Another indication of Guy’s commitment and determination to make his mark on the International scene is the lofts. Because of the success he has enjoyed so far Guy has deliberately made little change to the widowhood cocks accommodation. The cocks are housed in three separate and distinct units. The first, and largest is in the attic of the house itself. This is the first time I have seen cocks kept in this way, although of course I have heard of it, and what an ideal environment it provides. I know of no evidence to prove it but I am sure height alone has a beneficial effect. When you look around at the locations pigeon choose, when allowed, to roost or nest few if any pick a spot near to the ground. The roof in Guy’s house has stood for a number of years and Jean Paul pointed out to me a piece of damage to one of the wooden trusses caused by a 1914-18 shell. That apart the roof was sound and all that there was above the pigeons were the tiles and roof lights, while below was the whole winter heated house, producing a delightfully dry, light, airy and comfortable atmosphere. No wonder the birds looked well. The second unit is smaller but again above ground, though not quite as high, and is the first floor of a shed running across the garden which contains a couple of stock pairs at ground level. Again this provided a nice light, dry atmosphere. Standing next to it is the third unit, a smaller tiled roofed loft at ground level. In 2004 a total of 60 racing cocks were housed, 44 old birds and 16 yearlings, but in 2005 it is intended to keep a further 12 yearlings. To be competitive over the whole International programme you do need strength in depth and you have to be prepared to wait for the pigeons to mature, so you do have to carry a fairly large team. The youngsters and stock birds have a magnificent new wooden loft which has a maintenance free plastic back. It is equipped throughout with self cleaning perches, for the young birds, and nest boxes for the stock. Just a flick of a switch and the whole job is done in less than five minutes with all the waste delivered into a waiting bag. Expensive? Yes, dearer than the loft but worth every penny. I shall have to start saving. The floors of all lofts are solid and regularly scrapped because that is the way Guy likes it. Guy does wear a mask, so I didn’t need to deliver my lecture on the dangers of pigeon lung. Both the young birds and the stock have modern, secure aviaries where they can enjoy the elements at will. For the young birds the emphasis is on health, growth and development. They are given a sound training and exercised well in order to assist that growth and development but they are not raced, in the accepted sense of the word, although they may be sent to some races purely for experience. If so this would be no more than four of about 125 km.

The future.

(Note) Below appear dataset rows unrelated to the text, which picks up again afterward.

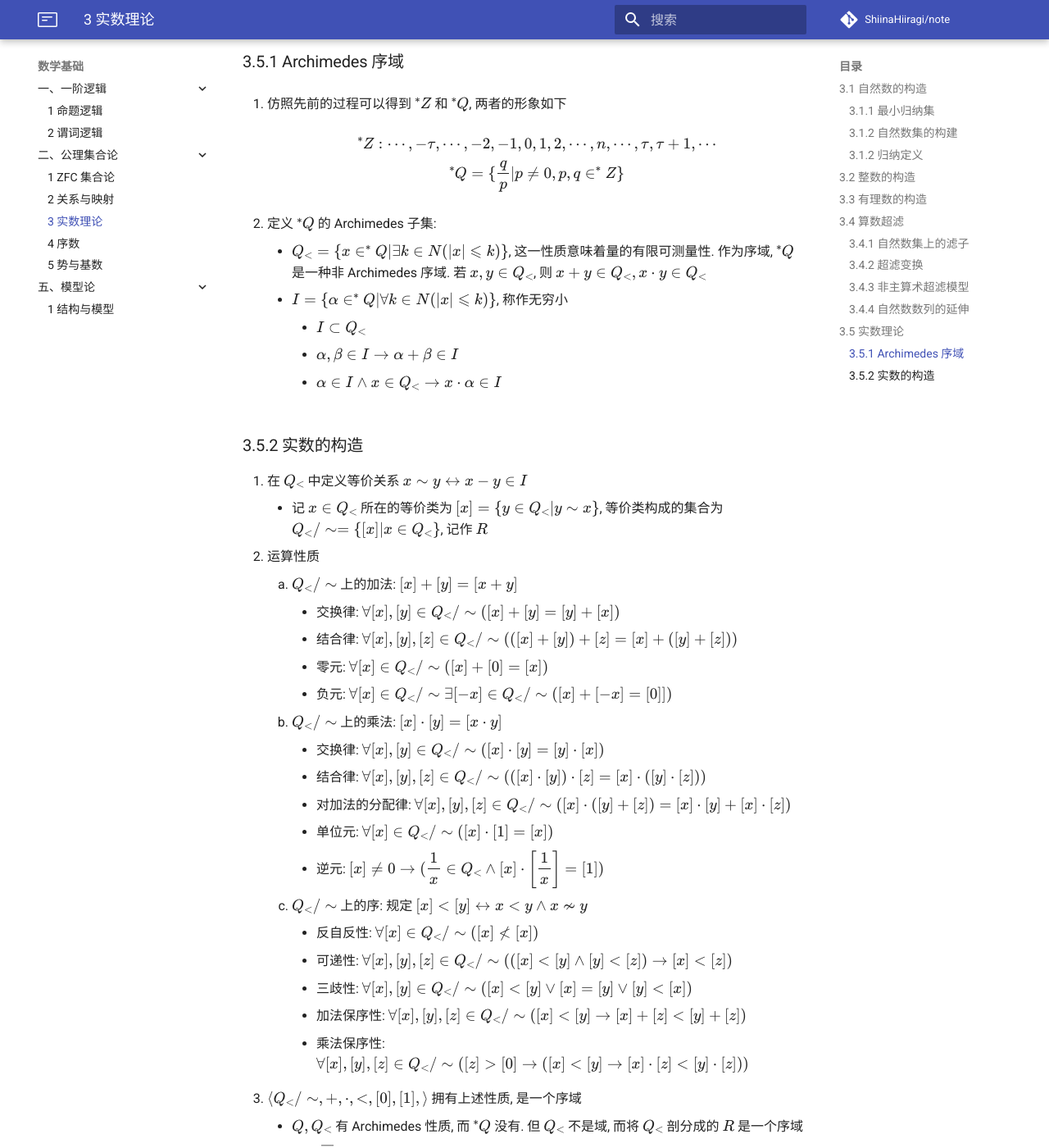
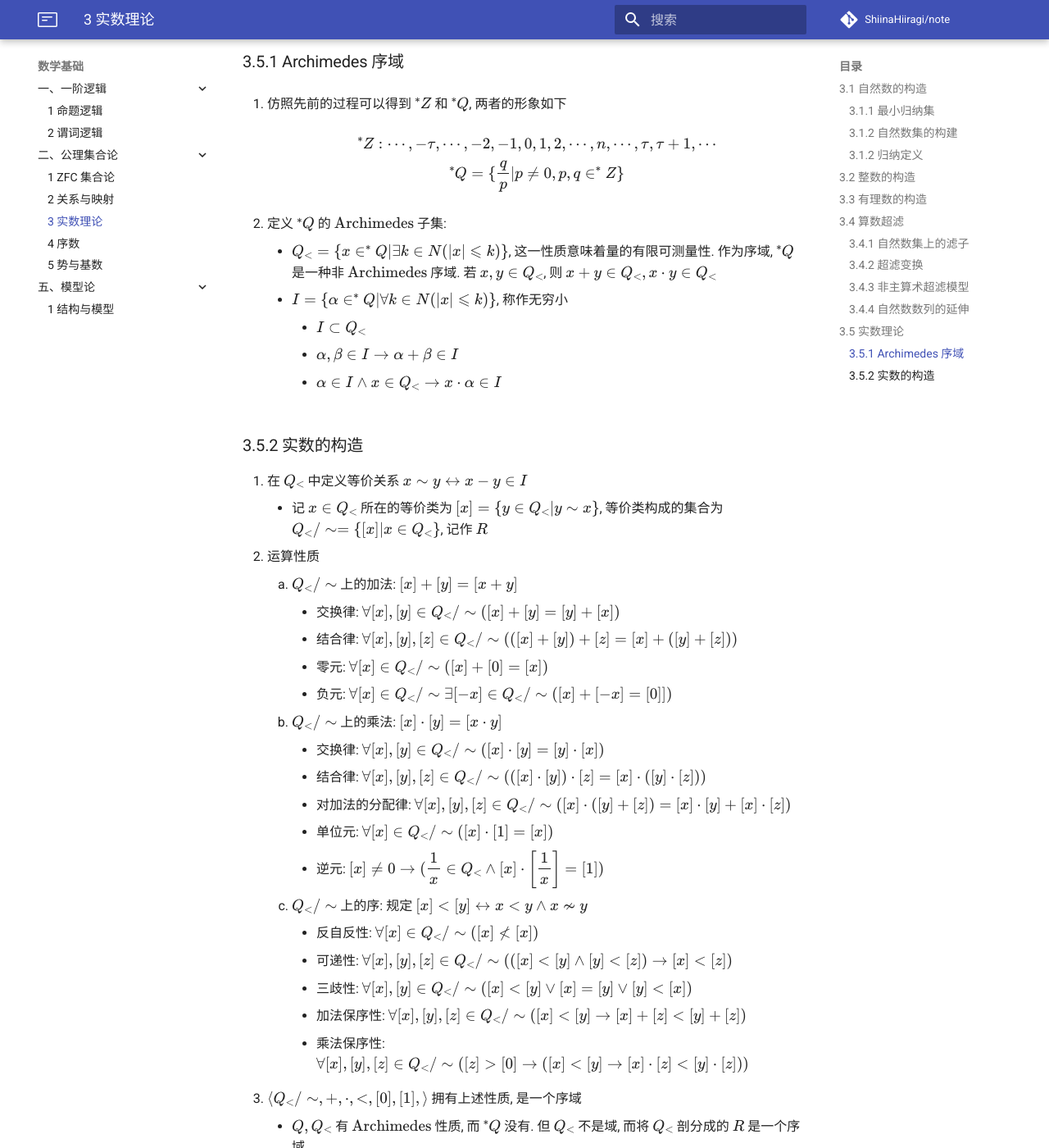
Before and after one commit to ShiinaHiiragi/note, an MkDocs documentation site: the page built from docs/foundation/set/real.md, in a window 1280 px wide and 1400 px high, scrolled down 8054 px. Shown: the whole window at 82% size. Built offline with MkDocs 1.6.1 and Material for MkDocs 9.7.7, drawn with Linux system fonts in a browser that asks for light colours; comment, search, counter and statistics services are not loaded; some of the changed text lies outside the part shown.

Commit message:
fix some error in format

```diff
--- a/docs/foundation/set/real.md
+++ b/docs/foundation/set/real.md
@@ -225,8 +225,8 @@
     ^*Q=\{\dfrac{q}{p}|p\neq 0,p,q\in ^*Z\}}
     $$
 
-2. 定义 $^*Q$ 的 Archimedes 子集:
-    - $Q_<=\{x\in ^*Q|\exists k\in N(|x|\leqslant k)\}$, 这一性质意味着量的有限可测量性. 作为序域, $^*Q$ 是一种非 Archimedes 序域. 若 $x,y\in Q_<$, 则 $x+y\in Q_<,x\cdot y\in Q_<$
+2. 定义 $^*Q$ 的 $\mathrm{Archimedes}$ 子集:
+    - $Q_<=\{x\in ^*Q|\exists k\in N(|x|\leqslant k)\}$, 这一性质意味着量的有限可测量性. 作为序域, $^*Q$ 是一种非 $\mathrm{Archimedes}$ 序域. 若 $x,y\in Q_<$, 则 $x+y\in Q_<,x\cdot y\in Q_<$
     - $I=\{\alpha \in ^*Q|\forall k\in N(|x|\leqslant k)\}$, 称作无穷小
         - $I\subset Q_<$
         - $\alpha ,\beta \in I\to \alpha +\beta \in I$
@@ -254,11 +254,11 @@
         - 加法保序性: $\forall [x],[y],[z]\in Q_</\sim ([x]<[y]\to [x]+[z]<[y]+[z])$
         - 乘法保序性: $\forall [x],[y],[z]\in Q_</\sim ([z]>[0]\to ([x]<[y]\to [x]\cdot [z]<[y]\cdot [z]))$
 3. $\left< Q_{<}/\sim ,+,\cdot ,<,[0],[1],\right>$ 拥有上述性质, 是一个序域
-    - $Q,Q_<$ 有 Archimedes 性质, 而 $^*Q$ 没有. 但 $Q_<$ 不是域, 而将 $Q_<$ 剖分成的 $R$ 是一个序域
+    - $Q,Q_<$ 有 $\mathrm{Archimedes}$ 性质, 而 $^*Q$ 没有. 但 $Q_<$ 不是域, 而将 $Q_<$ 剖分成的 $R$ 是一个序域
     - 定义 $\overline{Q}=\{[r]|r\in Q\}$, 它关于加法, 乘法成了 $R$ 的封闭子集. 再令 $H(r)=[r],H:Q\to \overline{Q}$ 即为所需要的嵌入映射(保运算性, 保序性, 双射). 于是 $Q$ 与 $\overline{Q}$ 同构, $H$ 把 $Q$ 同构嵌入 $R$. $\overline{Q}$ 成为 $Q$, $Q\subset R$
     - 令实数集 $R=\left\{ \left. \left[ \dfrac{q}{p}\right] \right| p\neq 0, p,q\in ^*Z, \exists k\in N\left( \left| \dfrac{q}{p}\right| \leqslant k\right) \right\}$
         - 新的实数零为无穷小集: $0=[0]=\{x\in Q_<|x\sim 0\}=I$
-        - Archimedes 性质: $\forall a\in R\exists k\in N(|a|\leqslant k)$
+        - $\mathrm{Archimedes}$ 性质: $\forall a\in R\exists k\in N(|a|\leqslant k)$
 4. $R$ 的完备性
     - $Q$ 在 $R$ 中稠密: $\forall a,b\in R(a<b\to \exists r\in Q(a<r<b))$
     - 实数的完备性: 单调递增且有上界的实数列必有最小上界. 具有这种性质的 $R$ 称为完备序域, $Q$ 不具备这种完备性
```
Also changed, not shown: syntax/Syntax.md (+5 -5 lines).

Guy has laid the foundations of a very successful International venture. He has a splendid array of lofts that accommodate an up to date and well considered range of pigeons. With the solid base of Gaudfrin pigeons established he has brought in carefully selected individuals from Luc Sioen, Gerard Fruitier and George Carteus that posses qualities to complement and blend with that base. He has already shown that he is able to breed and race pigeons to compete at the highest level in all the International races from Beziers to Barcelona. Like all true competitors he is constantly looking for new pigeons, new methods and new techniques but the search is conducted with intuition, discrimination and a quiet patience. Guy knows that the most important thing of all is good pigeons and he has a growing number of very good pigeons at Montigny en Cambresis, just a few of which I have mentioned here, and I know I will have to return very soon because they will demand the attention of us all.